Helen and her young baby, Rose, are awake. It is first thing on a new morning. They move, they rest, they communicate; Rose feeds. Thoughts and associations travel far beyond the remit of the front room in their rented flat, which they pace, and which, alive with them, continually becomes new. Their delicate balance is interrupted by the delivery of A History of Tom Jones by Henry Fielding – a novel which describes itself, semi-seriously, as inventing the novel-form for the very first time. As the morning progresses, Helen starts reading it. Indirectly, and each in their own distinct ways, Helen and Rose start thinking about it: its claims to newness, its length, its essayistic digressions, its invitation to imagine old and new forms of life, writing, and experience.
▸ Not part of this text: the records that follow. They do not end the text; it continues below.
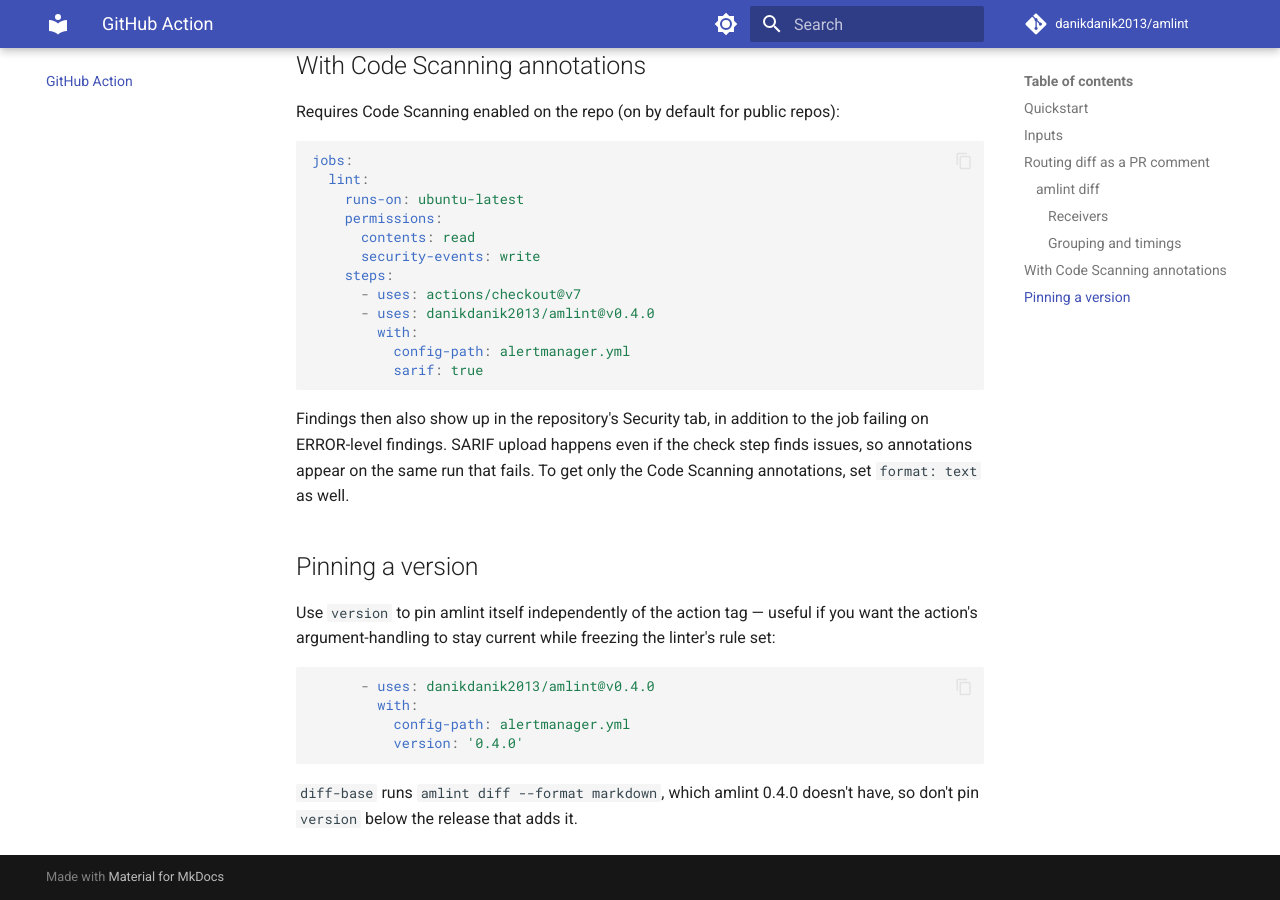
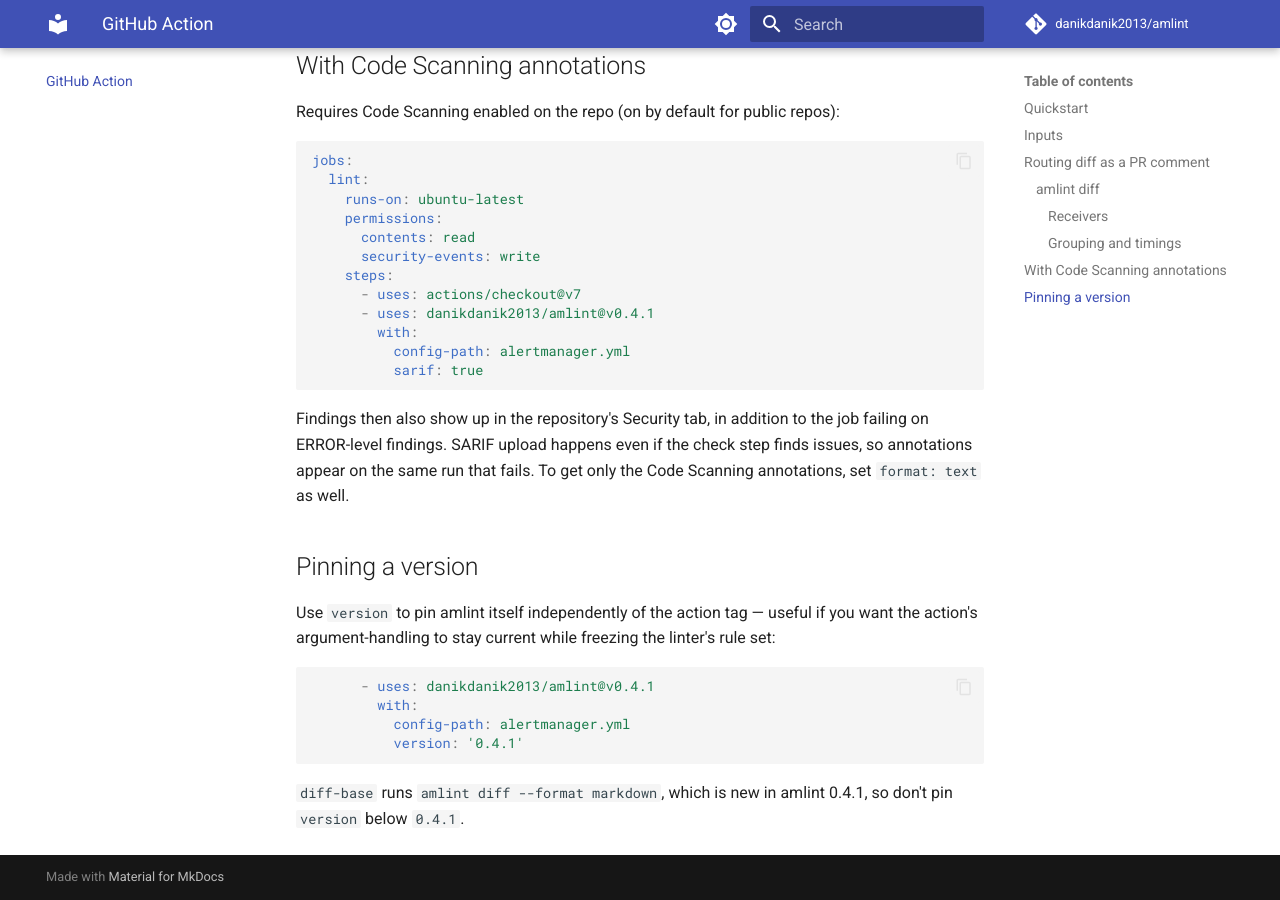
Before and after one commit to danikdanik2013/amlint, an MkDocs documentation site: the page built from docs/github-action.md, in a window 1280 px wide and 900 px high, scrolled down 3128 px. Built offline with MkDocs 1.6.1 and Material for MkDocs 9.7.7, drawn with Linux system fonts in a browser that asks for light colours; comment, search, counter and statistics services are not loaded; some of the changed text lies outside the part shown.

Commit message:
Release v0.4.1
Ships everything merged since 0.4.0: routing diff as a PR comment
(diff --format markdown, action diff-base / format / github-token),
amlint test --coverage / --fail-under, inhibition simulation (firing: /
inhibited: in tests, amlint route --firing), amlint check --rules
against Prometheus alerting rules, and fewer false positives on
kube-prometheus default configs.

- pyproject.toml: version 0.4.1
- CHANGELOG: [Unreleased] becomes [0.4.1] - 2026-10-16
- README, docs/github-action.md, action.yml: examples pin @v0.4.1 /
  version 0.4.1; the "ships in the next release" notes now name 0.4.1
- 359 tests (Python 3.9), ruff clean; sdist and wheel build, the
  installed wheel reports amlint 0.4.1

Co-Authored-By: Claude Opus 5.5 <noreply@anthropic.com>

````diff
--- a/action.yml
+++ b/action.yml
@@ -22,7 +22,7 @@ inputs:
     required: false
     default: ''
   version:
-    description: 'amlint version to install, e.g. 0.4.0 (defaults to latest from PyPI)'
+    description: 'amlint version to install, e.g. 0.4.1 (defaults to latest from PyPI)'
     required: false
     default: ''
   format:
--- a/docs/github-action.md
+++ b/docs/github-action.md
@@ -16,7 +16,7 @@ jobs:
     runs-on: ubuntu-latest
     steps:
       - uses: actions/checkout@v7
-      - uses: danikdanik2013/amlint@v0.4.0
+      - uses: danikdanik2013/amlint@v0.4.1
         with:
           config-path: alertmanager.yml
           strict: true
@@ -33,13 +33,13 @@ fails on ERROR-level findings (or WARN too, with `strict: true`).
 | `strict` | no | `false` | Exit non-zero on WARN as well as ERROR |
 | `ignore` | no | `""` | Comma-separated check codes to skip |
 | `only` | no | `""` | Comma-separated check codes to run exclusively |
-| `version` | no | `""` (latest) | Pin a specific amlint version, e.g. `0.4.0` |
+| `version` | no | `""` (latest) | Pin a specific amlint version, e.g. `0.4.1` |
 | `format` | no | `github` | `github`: findings become PR annotations. `text`: the console report in the job log |
 | `sarif` | no | `false` | Also upload findings to GitHub Code Scanning as SARIF |
 | `diff-base` | no | `""` | Git ref to compare `config-path` against; posts the routing diff as a PR comment (see below) |
 | `github-token` | no | `github.token` | Token used to post the routing diff comment |
 
-`format`, `diff-base` and `github-token` are new since v0.4.0 and ship in the next release.
+`format`, `diff-base` and `github-token` are new in v0.4.1.
 
 ## Routing diff as a PR comment
 
@@ -66,7 +66,7 @@ jobs:
       - uses: actions/checkout@v7
         with:
           fetch-depth: 0   # the base commit has to be in the checkout
-      - uses: danikdanik2013/amlint@v0.4.0
+      - uses: danikdanik2013/amlint@v0.4.1
         with:
           config-path: alertmanager.yml
           diff-base: ${{ github.event.pull_request.base.sha }}
@@ -129,7 +129,7 @@ jobs:
       security-events: write
     steps:
       - uses: actions/checkout@v7
-      - uses: danikdanik2013/amlint@v0.4.0
+      - uses: danikdanik2013/amlint@v0.4.1
         with:
           config-path: alertmanager.yml
           sarif: true
@@ -146,11 +146,11 @@ Use `version` to pin amlint itself independently of the action tag — useful if
 action's argument-handling to stay current while freezing the linter's rule set:
 
 ```yaml
-      - uses: danikdanik2013/amlint@v0.4.0
+      - uses: danikdanik2013/amlint@v0.4.1
         with:
           config-path: alertmanager.yml
-          version: '0.4.0'
+          version: '0.4.1'
 ```
 
-`diff-base` runs `amlint diff --format markdown`, which amlint 0.4.0 doesn't have, so don't pin
-`version` below the release that adds it.
+`diff-base` runs `amlint diff --format markdown`, which is new in amlint 0.4.1, so don't pin
+`version` below `0.4.1`.
--- a/pyproject.toml
+++ b/pyproject.toml
@@ -1,6 +1,6 @@
 [project]
 name = "amlint"
-version = "0.4.0"
+version = "0.4.1"
 description = "Semantic linter for Prometheus Alertmanager configs"
 readme = "README.md"
 requires-python = ">=3.9"
````
Also changed, not shown: CHANGELOG.md (+1 -1 lines), README.md (+1 -1 lines).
The Long Form, Windham Campbell Prize-winner Kate Briggs’ long-awaited debut fiction, unmakes and remakes the novel to meditate on very real social issues, from housing, to care-taking, to friendship, laying bare the settings and support structures that make durational forms of co-existence first thinkable, then possible. At once acrobatic and deeply attentive, The Long Form insists on the creativity inherent in everyday life, showing how the acts of social composition (living arrangements) are continuous with the acts of artistic composition (page arrangements). It is a brilliant novel of profound contrasts and productive co-dependencies, in which the small details of a day speak to the largest questions of form, responsibility, continuation and love.